The famous (or, rather, infamous) oaths that run through the entire ritual
of Masonic initiation are more than mere promises based on personal honor.
They formally invoke the Deity, and have for their object a man's total
commitment to a cause under the direst sanctions. The Catholic Church sees
in such oaths an inescapable grave evil. Either the oaths mean what they
say or they do not. If they mean what they say, then God is being called
to invert by His witness loyalties (viz., to Church and to State) already
sanctioned by Him. If the oaths are merely fictitious, then God is being
called to witness to a joke.
It is not the secrecy of what goes on "behind the lodge door"
that elicits and justifies the Church's condemnation of Masonry. It is
rather the formal violation of the Second Commandment which these proceedings
inescapably entail. The vaunted Masonic secrets, moreover, are scarcely
that secret any longer. There is in fact a frequent Masonic plea to the
effect that there are no secrets in Masonry -- that all is open to a truly
open mind. On this point we may take the Mason at his word: he is speaking
more truly than he knows!
The case for the Catholic Church's condemnation of Freemasonry is open
and clear. By its very nature as formulated in its philosophical statements
and as lived in its historical experience, Masonry violates the First and
Second Commandments of God. It worships not the One True God of revelation
-- Father, Son, and Holy Spirit -- but a false god, symbolically transcendent
but really immanent: the "god" called "Reason." And
it invokes without adequate cause the Name of the One True God. After such
a case as this, to cite the secrecies of initiation and the further secrecies
of machination called "conspiracy" is not only anti-climactic,
it is beside the point.
To conclude: we Catholic should now see the Masons more clearly for
what they essentially are. They are the heirs (unwitting or otherwise is
irrelevant) of a religion which purports to be the one religion of the
one "God" -- and therefore the enemy, intrinsically and implacably
so, of Catholicism. Freemasonry in its modern mode is "modernity"

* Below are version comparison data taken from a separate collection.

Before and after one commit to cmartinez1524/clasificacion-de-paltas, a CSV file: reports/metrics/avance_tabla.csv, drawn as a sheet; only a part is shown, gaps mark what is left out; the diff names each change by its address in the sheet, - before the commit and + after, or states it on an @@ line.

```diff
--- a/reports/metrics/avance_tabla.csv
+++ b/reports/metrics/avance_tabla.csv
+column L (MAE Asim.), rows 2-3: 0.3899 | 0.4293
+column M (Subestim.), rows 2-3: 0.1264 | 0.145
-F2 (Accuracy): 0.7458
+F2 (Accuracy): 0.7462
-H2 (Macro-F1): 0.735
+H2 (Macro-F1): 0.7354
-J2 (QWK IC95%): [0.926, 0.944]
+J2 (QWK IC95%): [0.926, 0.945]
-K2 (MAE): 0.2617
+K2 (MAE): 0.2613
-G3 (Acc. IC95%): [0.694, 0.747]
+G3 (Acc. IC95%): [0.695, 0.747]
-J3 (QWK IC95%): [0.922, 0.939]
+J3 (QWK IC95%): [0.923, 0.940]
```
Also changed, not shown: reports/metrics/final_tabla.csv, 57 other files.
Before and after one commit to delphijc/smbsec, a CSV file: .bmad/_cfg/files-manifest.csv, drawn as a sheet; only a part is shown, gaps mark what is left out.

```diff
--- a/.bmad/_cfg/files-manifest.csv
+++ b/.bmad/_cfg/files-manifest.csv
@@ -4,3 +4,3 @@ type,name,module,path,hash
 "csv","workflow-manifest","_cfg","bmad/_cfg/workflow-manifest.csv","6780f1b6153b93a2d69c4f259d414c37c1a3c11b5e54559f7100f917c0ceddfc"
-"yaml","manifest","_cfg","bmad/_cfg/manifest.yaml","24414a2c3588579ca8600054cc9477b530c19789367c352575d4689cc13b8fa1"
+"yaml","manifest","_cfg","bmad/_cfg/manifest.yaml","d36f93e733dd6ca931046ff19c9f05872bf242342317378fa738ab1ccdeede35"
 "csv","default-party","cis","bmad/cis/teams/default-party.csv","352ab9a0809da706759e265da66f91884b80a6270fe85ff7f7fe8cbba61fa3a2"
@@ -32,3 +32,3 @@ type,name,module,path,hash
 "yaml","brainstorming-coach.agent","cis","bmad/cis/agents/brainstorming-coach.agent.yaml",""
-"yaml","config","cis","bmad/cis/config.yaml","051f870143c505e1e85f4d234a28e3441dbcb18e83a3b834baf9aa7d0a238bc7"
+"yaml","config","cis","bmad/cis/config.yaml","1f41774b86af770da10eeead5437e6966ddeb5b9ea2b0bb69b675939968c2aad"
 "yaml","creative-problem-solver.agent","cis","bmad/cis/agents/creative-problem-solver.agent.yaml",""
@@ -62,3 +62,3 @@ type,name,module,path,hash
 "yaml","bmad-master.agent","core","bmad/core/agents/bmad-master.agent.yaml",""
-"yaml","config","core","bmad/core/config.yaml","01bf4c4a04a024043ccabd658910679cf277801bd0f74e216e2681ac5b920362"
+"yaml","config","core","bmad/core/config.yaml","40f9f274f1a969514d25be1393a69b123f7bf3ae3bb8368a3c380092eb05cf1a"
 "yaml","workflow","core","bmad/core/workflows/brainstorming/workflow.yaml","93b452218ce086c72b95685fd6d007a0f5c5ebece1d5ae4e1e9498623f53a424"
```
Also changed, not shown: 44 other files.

in the deepest (i.e., the philosophical and religious) sense of that term.
It is, in a word, "Counterfeit Catholicism." For its "God"
is the "Counterfeit God": the one who would be as God, the one
who is the prince of this world, the one who is the Father of Lies.
- The English edition which I used was published in Philadelphia in 1856.
- CATHOLIC APOLOGETICS -